Egyptians voted on Wednesday in the second round of a parliamentary election, part of a lengthy transition to civilian rule after generals took charge following Hosni Mubarak’s removal from office in February.
Below are some questions and answers about how voting works and what is at stake:
How many seats?
The staggered vote that started on Nov. 28 is to fill 498 seats in the lower house. The last run-off vote will take place on Jan. 11. The military council will appoint 10 more deputies. Voting for 180 seats in the 270-strong upper house starts on Jan. 29 and ends on March 12. The holders of 90 seats will be appointed by the next president after his election.
What powers will parliament have?
The new parliament’s primary task will be to pick a 100-strong constituent assembly to write the new constitution. Only elected members of both houses will be able to pick the assembly’s members. Parliament will have legislative power but the military council that took over from Mubarak will keep its "presidential powers" until a presidential election, now expected in June 2012.
The military council will still appoint the government until mid-2012, but is likely to face pressure from parliament to ensure it reflects the mix of the newly elected assembly.
Who can vote, who will supervise?
Egypt has 50 million eligible voters among its more than 80 million people. The minimum voting age is 18. Police and military officers are not allowed to vote.
Voting is staggered to ensure judges supervise each phase. In the lower house, polling stations will open for two days for both the first round of each vote and any run-offs.
Judges were sidelined in the 2010 parliamentary election under Mubarak, which rights groups said was heavily rigged.
Monitors said voting in the first round was mostly orderly and fair but a court annulled results for one Cairo district and the elections committee has promised a re-run there in January.
How will voting work?
For its first free vote in decades, Egypt has chosen a complex system. Two-thirds of the 498 lower house seats will be picked by proportional representation, using lists drawn up by parties or alliances. Each list must include at least one woman candidate and adopt a specific symbol to help the illiterate. Seats will be allocated proportionally based on a party’s showing in each of 46 districts.
The remaining third, or 166 seats, in the lower house are open to individuals, who may or may not have party affiliations, two from each of 83 districts.
Of the individual candidates, half must be "professionals" and the rest "workers" or "farmers," categories that hark back to President Gamal Abdel Nasser’s redistributive socialist policies in the 1950s and 1960s. Qualifying rules exist, though the distinctions have little relevance.
The system does complicate voting procedures.
A winner must achieve more than 50 percent of the votes in a district or face a run-off. If a professional wins one seat, the second seat must go to a farmer or worker, although both seats can go to farmers and workers.

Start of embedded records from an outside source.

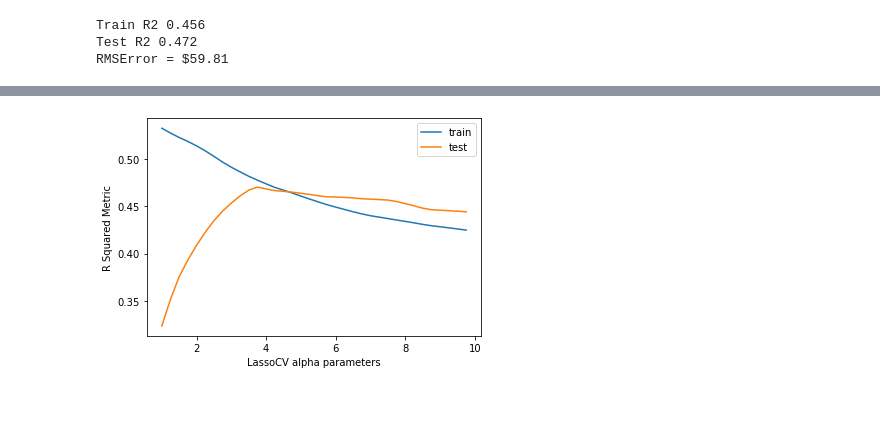
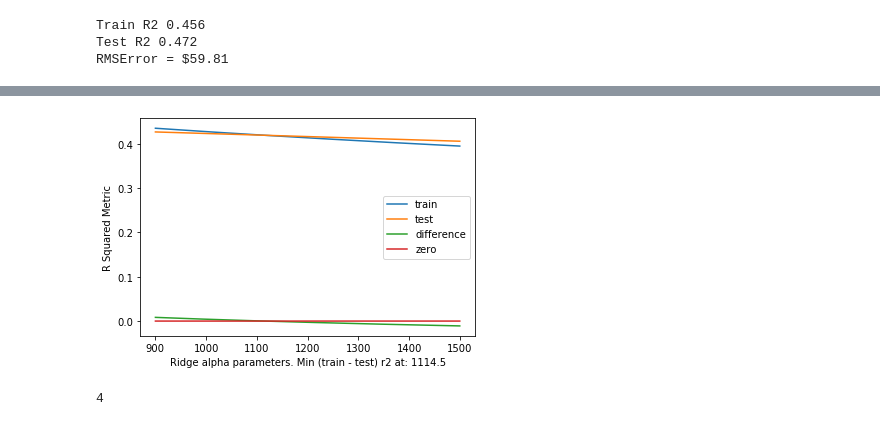
Before and after one commit to scottkds/metis_project2, a Jupyter notebook: notebooks/Linear_Regression_MVP.ipynb, the cells around one changed output, grey strips where cells are left out. Drawn from its saved outputs; the diff is of its cells as text; code cells hidden in the pictures.

```diff
--- a/notebooks/Linear_Regression_MVP.ipynb
+++ b/notebooks/Linear_Regression_MVP.ipynb
@@ -191,3 +214,17 @@ print_root_mean_err(y_test, ls_y_predict)
 Train R2 0.456
 Test R2 0.472
 RMSError = $59.81
+# %%
+test_alphas = np.arange(1, 10, 0.25)
+r_squares_train = []
+r_squares_test = []
+r_diffs = []
+for idx, val in enumerate(test_alphas):
+    ls_pipe = make_pipeline(StandardScaler(), PolynomialFeatures(degree=2),
+                            Lasso(copy_X=True, max_iter=1000, alpha=val, random_state=42))
+    ls_pipe.fit(X_train, y_train)
+    ls_pipe_y_predicted = ls.predict(X_test)
+    r_squares_train.append(ls_pipe.score(X_train, y_train))
+    r_squares_test.append(ls_pipe.score(X_test, y_test))
+    r_diffs.append(r_squares_train[idx] - r_squares_test[idx])
+min_alpha = test_alphas[np.argmin(np.abs(r_diffs))]
@@ -194,22 +241,42 @@ RMSError = $59.81
 # %%
-test_alphas = np.arange(1, 10, 0.25)
+test_alphas = np.arange(900, 1500, 0.25)
 r_squares_train = []
 r_squares_test = []
 for i in test_alphas:
     ls_pipe = make_pipeline(StandardScaler(), PolynomialFeatures(degree=2),
-                            LassoCV(cv=5, copy_X=True, max_iter=1000, alphas=[i], random_state=42))
+                            Ridge(copy_X=True, max_iter=1000, alpha=i, random_state=42))
     ls_pipe.fit(X_train, y_train)
     ls_pipe_y_predicted = ls.predict(X_test)
     r_squares_train.append(ls_pipe.score(X_train, y_train))
     r_squares_test.append(ls_pipe.score(X_test, y_test))
+# %%
+test_alphas = np.arange(900, 1500, 0.25)
+r_squares_train = []
+r_squares_test = []
+r_diffs = []
+for idx, val in enumerate(test_alphas):
+    ls_pipe = make_pipeline(StandardScaler(), PolynomialFeatures(degree=2),
+                            Ridge(copy_X=True, max_iter=1000, alpha=val, random_state=42))
+    ls_pipe.fit(X_train, y_train)
+    ls_pipe_y_predicted = ls.predict(X_test)
+    r_squares_train.append(ls_pipe.score(X_train, y_train))
+    r_squares_test.append(ls_pipe.score(X_test, y_test))
+    r_diffs.append(r_squares_train[idx] - r_squares_test[idx])
+min_alpha = test_alphas[np.argmin(np.abs(r_diffs))]
 # %%
 plt.plot(test_alphas, r_squares_train)
 plt.plot(test_alphas, r_squares_test)
-plt.legend(['train', 'test'])
+plt.plot(test_alphas, r_diffs)
+plt.plot(test_alphas, np.zeros(len(test_alphas)))
+plt.legend(['train', 'test', 'difference', 'zero'], loc=7)
 plt.ylabel('R Squared Metric')
-plt.xlabel('LassoCV alpha parameters');
+plt.xlabel('Ridge alpha parameters. Min (train - test) r2 at: {}'.format(min_alpha));
 # %% [output]
-[figure, old version]
+[figure, new version]
+# %%
+[1,2,3,4,5].index(5)
+# %% [output]
+4
 # %%
 cv_pipe = make_pipeline(StandardScaler(), LinearRegression(normalize=True, n_jobs=100, copy_X=True))
 cross_val_score(cv_pipe, X, y, cv=5)
```
Also changed, not shown: parts of 14 cells of this notebook, 3 other files.
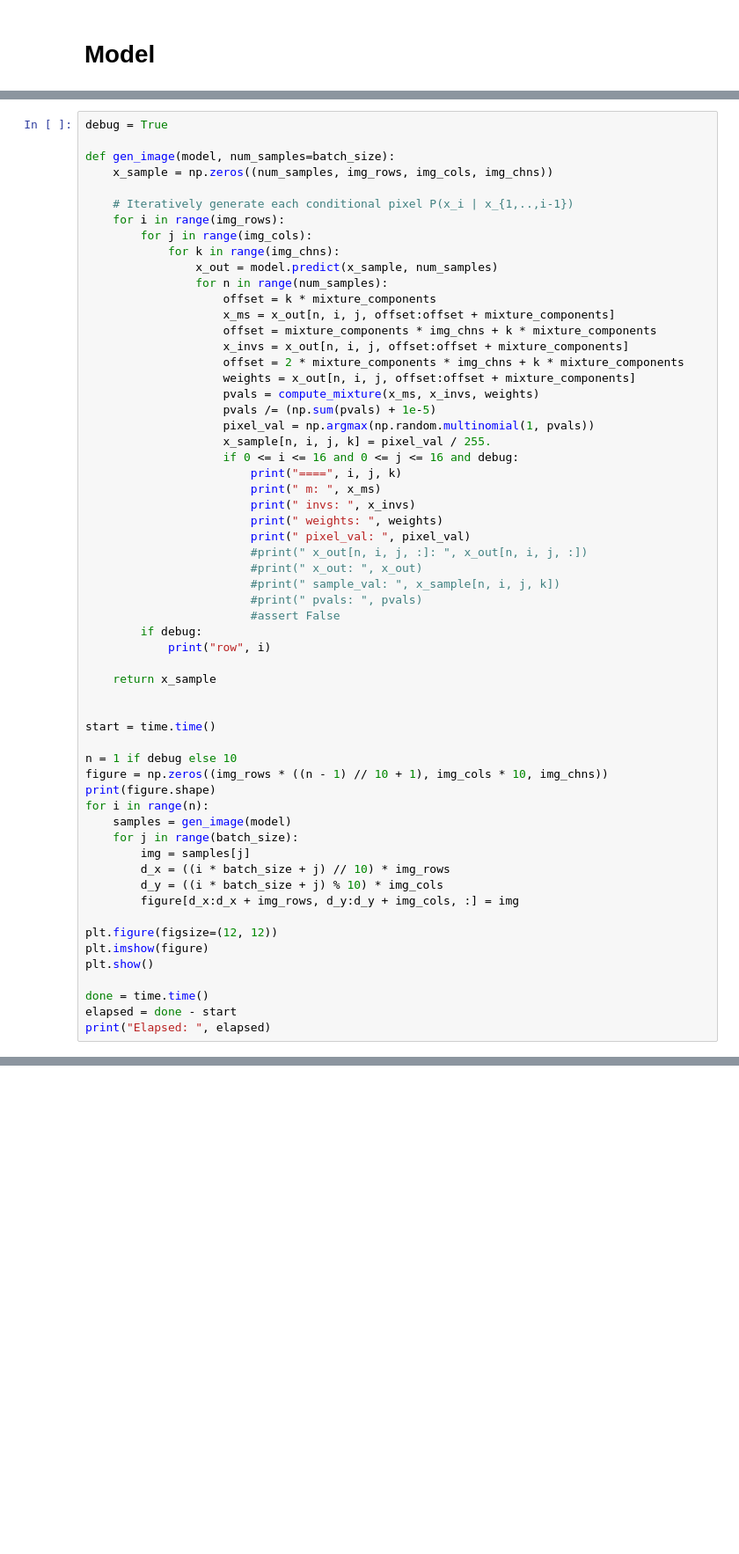
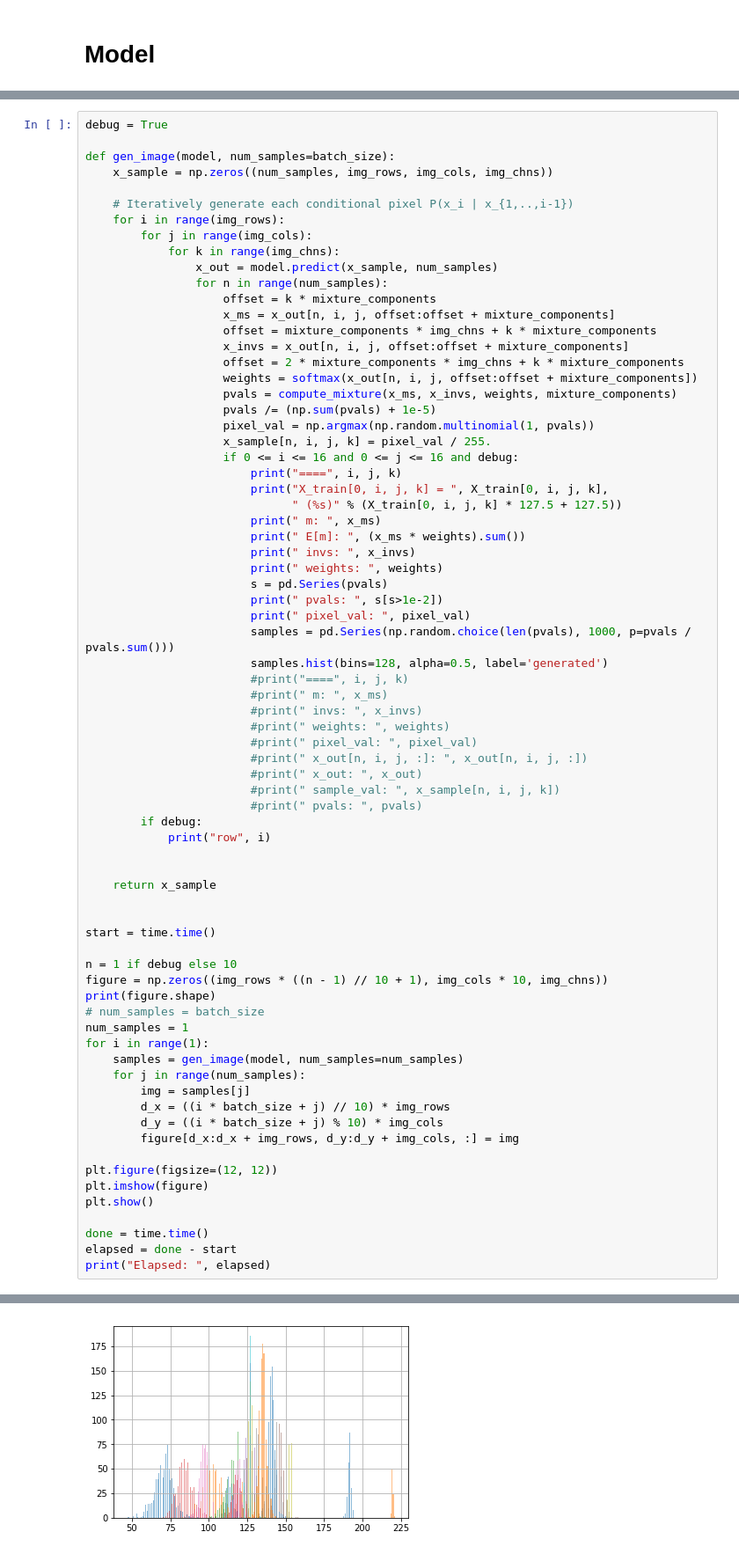
Before and after one commit to bjlkeng/sandbox, a Jupyter notebook: notebooks/pixel_cnn/pixelcnn.ipynb, the cells around one changed output, grey strips where cells are left out. Shown at 88% size. Cells and saved outputs as stored; diff of their text form; blank space fills up the shorter version.

```diff
--- a/notebooks/pixel_cnn/pixelcnn.ipynb
+++ b/notebooks/pixel_cnn/pixelcnn.ipynb
@@ -323,24 +310,36 @@ def gen_image(model, num_samples=batch_size):
                     offset = mixture_components * img_chns + k * mixture_components
                     x_invs = x_out[n, i, j, offset:offset + mixture_components]
                     offset = 2 * mixture_components * img_chns + k * mixture_components
-                    weights = x_out[n, i, j, offset:offset + mixture_components]
-                    pvals = compute_mixture(x_ms, x_invs, weights)
+                    weights = softmax(x_out[n, i, j, offset:offset + mixture_components])
+                    pvals = compute_mixture(x_ms, x_invs, weights, mixture_components)
                     pvals /= (np.sum(pvals) + 1e-5)
                     pixel_val = np.argmax(np.random.multinomial(1, pvals))
                     x_sample[n, i, j, k] = pixel_val / 255.
                     if 0 <= i <= 16 and 0 <= j <= 16 and debug:
                         print("====", i, j, k)
+                        print("X_train[0, i, j, k] = ", X_train[0, i, j, k],
+                              " (%s)" % (X_train[0, i, j, k] * 127.5 + 127.5))
                         print(" m: ", x_ms)
+                        print(" E[m]: ", (x_ms * weights).sum())
                         print(" invs: ", x_invs)
                         print(" weights: ", weights)
+                        s = pd.Series(pvals)
+                        print(" pvals: ", s[s>1e-2])
                         print(" pixel_val: ", pixel_val)
+                        samples = pd.Series(np.random.choice(len(pvals), 1000, p=pvals / pvals.sum()))
+                        samples.hist(bins=128, alpha=0.5, label='generated')
+                        #print("====", i, j, k)
+                        #print(" m: ", x_ms)
+                        #print(" invs: ", x_invs)
+                        #print(" weights: ", weights)
+                        #print(" pixel_val: ", pixel_val)
                         #print(" x_out[n, i, j, :]: ", x_out[n, i, j, :])
                         #print(" x_out: ", x_out)
                         #print(" sample_val: ", x_sample[n, i, j, k])
                         #print(" pvals: ", pvals)
-                        #assert False
         if debug:
             print("row", i)
+
 
     return x_sample
 
@@ -350,9 +349,11 @@ start = time.time()
 n = 1 if debug else 10
 figure = np.zeros((img_rows * ((n - 1) // 10 + 1), img_cols * 10, img_chns))
 print(figure.shape)
-for i in range(n):
-    samples = gen_image(model)
-    for j in range(batch_size):
+# num_samples = batch_size
+num_samples = 1
+for i in range(1):
+    samples = gen_image(model, num_samples=num_samples)
+    for j in range(num_samples):
         img = samples[j]
         d_x = ((i * batch_size + j) // 10) * img_rows
         d_y = ((i * batch_size + j) % 10) * img_cols
@@ -365,3 +366,4 @@ plt.show()
 done = time.time()
 elapsed = done - start
 print("Elapsed: ", elapsed)
+# %% [output]
@@ -367,0 +387 @@ print("Elapsed: ", elapsed)
+[figure, added]
```
Also changed, not shown: parts of 21 cells of this notebook, 3 other files.
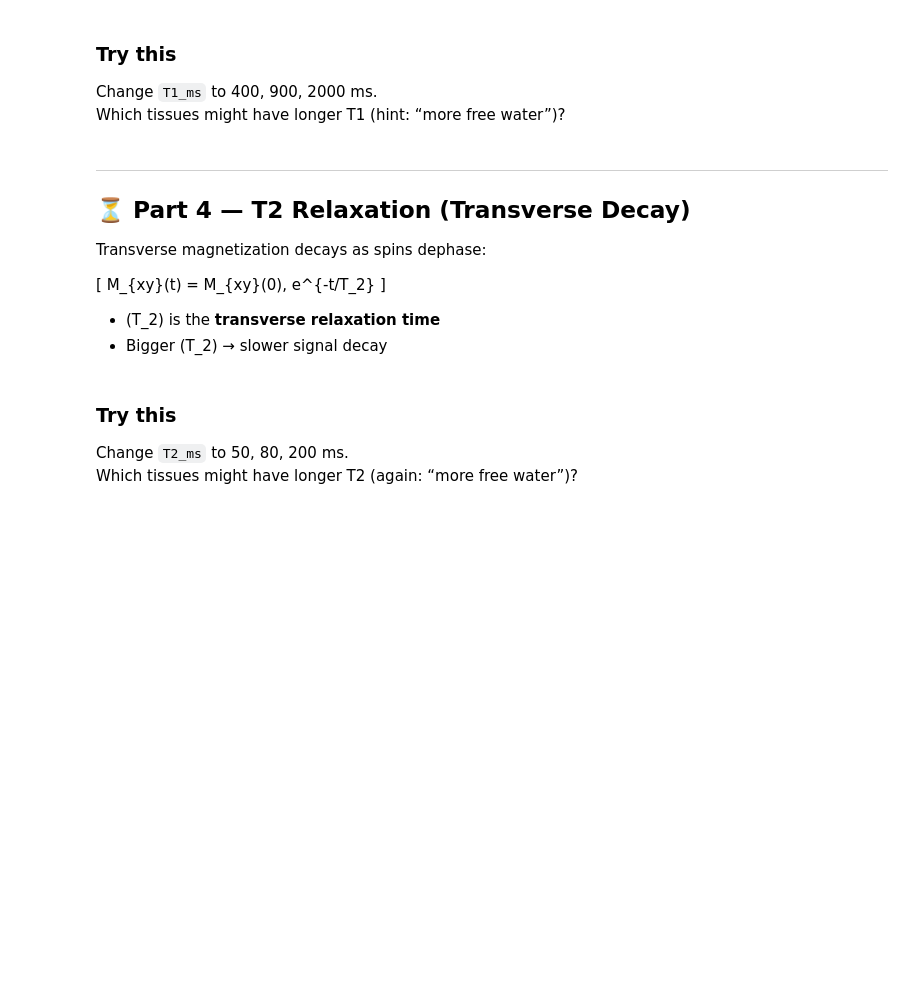
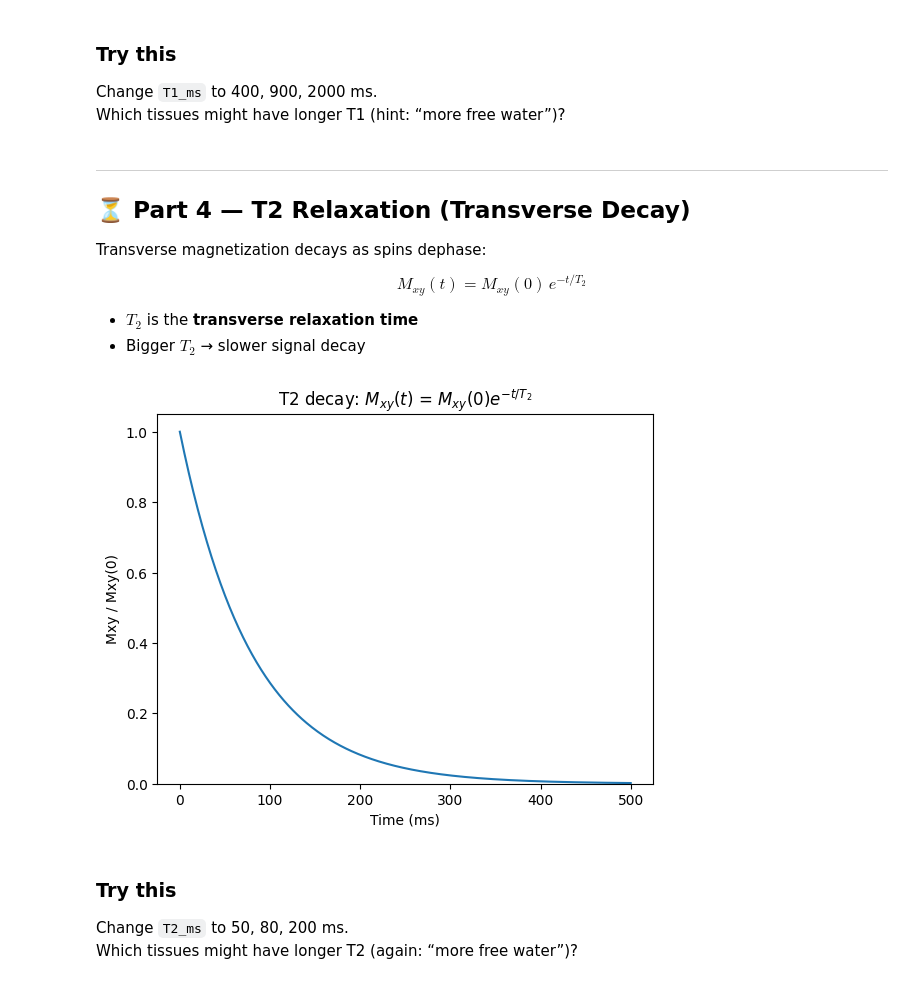
Before and after one commit to ResonanceImagingLab/MedBioPhysics_1stYear, a Jupyter notebook: Ch13_MRI.ipynb, the cells around one changed output. Drawn from its saved outputs; the diff is of its cells as text; code cells hidden in the pictures; blank space fills up the shorter version.

```diff
--- a/Ch13_MRI.ipynb
+++ b/Ch13_MRI.ipynb
@@ -180,26 +178,28 @@ Which tissues might have longer T1 (hint: “more free water”)?
 
 Transverse magnetization decays as spins dephase:
 
-\[
+$$
 M_{xy}(t) = M_{xy}(0)\, e^{-t/T_2}
-\]
+$$
 
-- \(T_2\) is the **transverse relaxation time**
-- Bigger \(T_2\) → slower signal decay
+- $T_2$ is the **transverse relaxation time**
+- Bigger $T_2$ → slower signal decay
 # %%
 # T2 decay curve
 Mxy0 = 1.0
 T2_ms = 80
 t_ms = np.linspace(0, 500, 400)
 
 Mxy = Mxy0 * np.exp(-t_ms/T2_ms)
 
 plt.plot(t_ms, Mxy)
 plt.xlabel("Time (ms)")
 plt.ylabel("Mxy / Mxy(0)")
-plt.title("T2 decay: Mxy(t) = Mxy(0) e^{-t/T2}")
+plt.title("T2 decay: $M_{xy}(t)$ = $M_{xy}(0) e^{-t/T_2}$")
 plt.ylim(0, 1.05)
 plt.show()
+# %% [output]
+[figure, added]
 # %% [markdown]
 ### Try this
 Change `T2_ms` to 50, 80, 200 ms.
```
Also changed, not shown: parts of 18 cells of this notebook, 2 other files.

The voting procedures apply to the upper house, too.
How does it compare to before?
Under Egypt’s voting system in the 1990s and 2000s, seats were contested by a two-round system in two-member districts, and 10 were appointed by the president.
Now the constituencies have been expanded and the system reshaped in a way intended to provide a fair representation of parties, movements and ideologies, as well as new groups.
For the upper house, there will be 30 two-member individual districts and 30 party list districts.
When will results be announced?
The committee supervising the election is announcing results after each round. But the final tally of seats for party lists will only be clear after the final round. Each party list has to secure more than half a percent of the vote nationwide to ensure they are represented.
Parties, who are allowed to have representatives monitoring the vote count, have also been giving early indications of their performance. So far those have proved broadly accurate.
For the seats allocated to individuals, the election committee has promised to announce results the day after each round of elections is over. But the number of candidates means many of the seats go to a run-off.
What is the picture so far?
Islamist party lists have so far secured about two-thirds of the valid votes cast, better than many analysts had expected. But Islamists are not a united force and include ultra-conservative Salafis, the well-established Muslim Brotherhood’s Freedom and Justice Party (FJP) and the moderate Wasat Party.
The FJP, whose list has secured about 37 percent of the votes for lists in the first round, may shun an alliance with Salafis and side with more moderate or liberal forces to form a majority in parliament.
The best performing liberal coalition, the Egyptian Bloc, secured about 13 percent of the votes for lists.